» Provided records
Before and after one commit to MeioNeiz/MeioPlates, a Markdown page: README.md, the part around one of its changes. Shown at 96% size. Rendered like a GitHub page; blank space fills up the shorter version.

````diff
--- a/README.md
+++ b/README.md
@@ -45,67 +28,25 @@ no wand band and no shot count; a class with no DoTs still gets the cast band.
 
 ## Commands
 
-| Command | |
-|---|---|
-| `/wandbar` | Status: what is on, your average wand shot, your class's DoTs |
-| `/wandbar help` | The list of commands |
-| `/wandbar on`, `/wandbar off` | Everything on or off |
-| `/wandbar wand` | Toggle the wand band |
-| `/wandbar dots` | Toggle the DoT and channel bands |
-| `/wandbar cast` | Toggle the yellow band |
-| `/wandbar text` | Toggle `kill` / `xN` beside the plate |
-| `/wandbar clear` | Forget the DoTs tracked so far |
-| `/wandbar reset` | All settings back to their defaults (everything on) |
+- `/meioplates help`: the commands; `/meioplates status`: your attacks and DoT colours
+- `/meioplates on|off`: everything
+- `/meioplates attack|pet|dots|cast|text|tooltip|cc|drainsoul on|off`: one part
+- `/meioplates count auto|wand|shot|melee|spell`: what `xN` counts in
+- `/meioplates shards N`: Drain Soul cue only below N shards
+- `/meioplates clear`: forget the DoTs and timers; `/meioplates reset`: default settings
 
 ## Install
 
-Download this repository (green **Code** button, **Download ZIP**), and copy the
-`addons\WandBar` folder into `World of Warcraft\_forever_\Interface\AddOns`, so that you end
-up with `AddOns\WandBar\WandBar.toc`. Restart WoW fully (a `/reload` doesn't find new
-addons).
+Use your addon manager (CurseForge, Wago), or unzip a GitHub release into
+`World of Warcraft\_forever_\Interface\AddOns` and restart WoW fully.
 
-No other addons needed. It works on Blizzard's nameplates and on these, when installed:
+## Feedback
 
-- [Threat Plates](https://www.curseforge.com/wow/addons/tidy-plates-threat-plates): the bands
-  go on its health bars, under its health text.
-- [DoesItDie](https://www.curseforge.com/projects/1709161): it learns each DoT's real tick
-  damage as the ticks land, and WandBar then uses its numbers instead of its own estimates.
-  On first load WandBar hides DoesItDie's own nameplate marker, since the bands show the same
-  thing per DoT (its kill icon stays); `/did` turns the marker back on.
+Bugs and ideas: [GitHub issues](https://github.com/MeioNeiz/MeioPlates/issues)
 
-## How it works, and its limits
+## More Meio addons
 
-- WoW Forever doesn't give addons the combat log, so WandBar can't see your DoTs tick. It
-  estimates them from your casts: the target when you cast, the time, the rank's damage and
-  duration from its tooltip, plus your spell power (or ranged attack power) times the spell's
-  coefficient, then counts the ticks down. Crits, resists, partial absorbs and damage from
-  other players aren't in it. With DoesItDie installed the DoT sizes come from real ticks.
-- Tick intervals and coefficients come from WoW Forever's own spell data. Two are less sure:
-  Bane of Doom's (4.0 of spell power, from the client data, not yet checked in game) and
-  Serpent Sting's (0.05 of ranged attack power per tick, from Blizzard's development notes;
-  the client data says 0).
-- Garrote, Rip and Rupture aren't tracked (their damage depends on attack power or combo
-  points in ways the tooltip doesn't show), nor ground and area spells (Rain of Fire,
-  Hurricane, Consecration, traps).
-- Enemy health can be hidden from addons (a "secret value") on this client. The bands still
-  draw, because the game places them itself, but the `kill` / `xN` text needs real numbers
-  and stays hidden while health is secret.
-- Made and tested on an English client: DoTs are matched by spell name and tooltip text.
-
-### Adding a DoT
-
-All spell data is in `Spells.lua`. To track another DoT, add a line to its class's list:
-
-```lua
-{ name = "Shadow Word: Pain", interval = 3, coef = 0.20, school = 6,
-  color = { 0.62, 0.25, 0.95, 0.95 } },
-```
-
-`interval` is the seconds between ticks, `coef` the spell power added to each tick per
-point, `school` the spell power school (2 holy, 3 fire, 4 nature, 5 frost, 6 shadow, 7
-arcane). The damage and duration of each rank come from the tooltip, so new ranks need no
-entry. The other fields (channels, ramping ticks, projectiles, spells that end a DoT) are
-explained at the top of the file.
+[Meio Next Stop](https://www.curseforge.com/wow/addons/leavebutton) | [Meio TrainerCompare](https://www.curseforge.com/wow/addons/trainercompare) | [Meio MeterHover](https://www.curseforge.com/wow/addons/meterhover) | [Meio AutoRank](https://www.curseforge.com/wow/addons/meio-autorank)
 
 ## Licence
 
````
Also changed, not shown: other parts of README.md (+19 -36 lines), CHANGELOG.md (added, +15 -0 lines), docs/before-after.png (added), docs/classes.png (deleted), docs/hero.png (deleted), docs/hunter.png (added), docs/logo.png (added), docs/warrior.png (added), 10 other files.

» Work to complete
Give back the whole listing, word for word.

» Answer box
Before and after one commit to MeioNeiz/MeioPlates, a Markdown page: README.md, the part around one of its changes. Shown at 96% size. Rendered like a GitHub page; blank space fills up the shorter version.

````diff
--- a/README.md
+++ b/README.md
@@ -45,67 +28,25 @@ no wand band and no shot count; a class with no DoTs still gets the cast band.
 
 ## Commands
 
-| Command | |
-|---|---|
-| `/wandbar` | Status: what is on, your average wand shot, your class's DoTs |
-| `/wandbar help` | The list of commands |
-| `/wandbar on`, `/wandbar off` | Everything on or off |
-| `/wandbar wand` | Toggle the wand band |
-| `/wandbar dots` | Toggle the DoT and channel bands |
-| `/wandbar cast` | Toggle the yellow band |
-| `/wandbar text` | Toggle `kill` / `xN` beside the plate |
-| `/wandbar clear` | Forget the DoTs tracked so far |
-| `/wandbar reset` | All settings back to their defaults (everything on) |
+- `/meioplates help`: the commands; `/meioplates status`: your attacks and DoT colours
+- `/meioplates on|off`: everything
+- `/meioplates attack|pet|dots|cast|text|tooltip|cc|drainsoul on|off`: one part
+- `/meioplates count auto|wand|shot|melee|spell`: what `xN` counts in
+- `/meioplates shards N`: Drain Soul cue only below N shards
+- `/meioplates clear`: forget the DoTs and timers; `/meioplates reset`: default settings
 
 ## Install
 
-Download this repository (green **Code** button, **Download ZIP**), and copy the
-`addons\WandBar` folder into `World of Warcraft\_forever_\Interface\AddOns`, so that you end
-up with `AddOns\WandBar\WandBar.toc`. Restart WoW fully (a `/reload` doesn't find new
-addons).
+Use your addon manager (CurseForge, Wago), or unzip a GitHub release into
+`World of Warcraft\_forever_\Interface\AddOns` and restart WoW fully.
 
-No other addons needed. It works on Blizzard's nameplates and on these, when installed:
+## Feedback
 
-- [Threat Plates](https://www.curseforge.com/wow/addons/tidy-plates-threat-plates): the bands
-  go on its health bars, under its health text.
-- [DoesItDie](https://www.curseforge.com/projects/1709161): it learns each DoT's real tick
-  damage as the ticks land, and WandBar then uses its numbers instead of its own estimates.
-  On first load WandBar hides DoesItDie's own nameplate marker, since the bands show the same
-  thing per DoT (its kill icon stays); `/did` turns the marker back on.
+Bugs and ideas: [GitHub issues](https://github.com/MeioNeiz/MeioPlates/issues)
 
-## How it works, and its limits
+## More Meio addons
 
-- WoW Forever doesn't give addons the combat log, so WandBar can't see your DoTs tick. It
-  estimates them from your casts: the target when you cast, the time, the rank's damage and
-  duration from its tooltip, plus your spell power (or ranged attack power) times the spell's
-  coefficient, then counts the ticks down. Crits, resists, partial absorbs and damage from
-  other players aren't in it. With DoesItDie installed the DoT sizes come from real ticks.
-- Tick intervals and coefficients come from WoW Forever's own spell data. Two are less sure:
-  Bane of Doom's (4.0 of spell power, from the client data, not yet checked in game) and
-  Serpent Sting's (0.05 of ranged attack power per tick, from Blizzard's development notes;
-  the client data says 0).
-- Garrote, Rip and Rupture aren't tracked (their damage depends on attack power or combo
-  points in ways the tooltip doesn't show), nor ground and area spells (Rain of Fire,
-  Hurricane, Consecration, traps).
-- Enemy health can be hidden from addons (a "secret value") on this client. The bands still
-  draw, because the game places them itself, but the `kill` / `xN` text needs real numbers
-  and stays hidden while health is secret.
-- Made and tested on an English client: DoTs are matched by spell name and tooltip text.
-
-### Adding a DoT
-
-All spell data is in `Spells.lua`. To track another DoT, add a line to its class's list:
-
-```lua
-{ name = "Shadow Word: Pain", interval = 3, coef = 0.20, school = 6,
-  color = { 0.62, 0.25, 0.95, 0.95 } },
-```
-
-`interval` is the seconds between ticks, `coef` the spell power added to each tick per
-point, `school` the spell power school (2 holy, 3 fire, 4 nature, 5 frost, 6 shadow, 7
-arcane). The damage and duration of each rank come from the tooltip, so new ranks need no
-entry. The other fields (channels, ramping ticks, projectiles, spells that end a DoT) are
-explained at the top of the file.
+[Meio Next Stop](https://www.curseforge.com/wow/addons/leavebutton) | [Meio TrainerCompare](https://www.curseforge.com/wow/addons/trainercompare) | [Meio MeterHover](https://www.curseforge.com/wow/addons/meterhover) | [Meio AutoRank](https://www.curseforge.com/wow/addons/meio-autorank)
 
 ## Licence
 
````
Also changed, not shown: other parts of README.md (+19 -36 lines), CHANGELOG.md (added, +15 -0 lines), docs/before-after.png (added), docs/classes.png (deleted), docs/hero.png (deleted), docs/hunter.png (added), docs/logo.png (added), docs/warrior.png (added), 10 other files.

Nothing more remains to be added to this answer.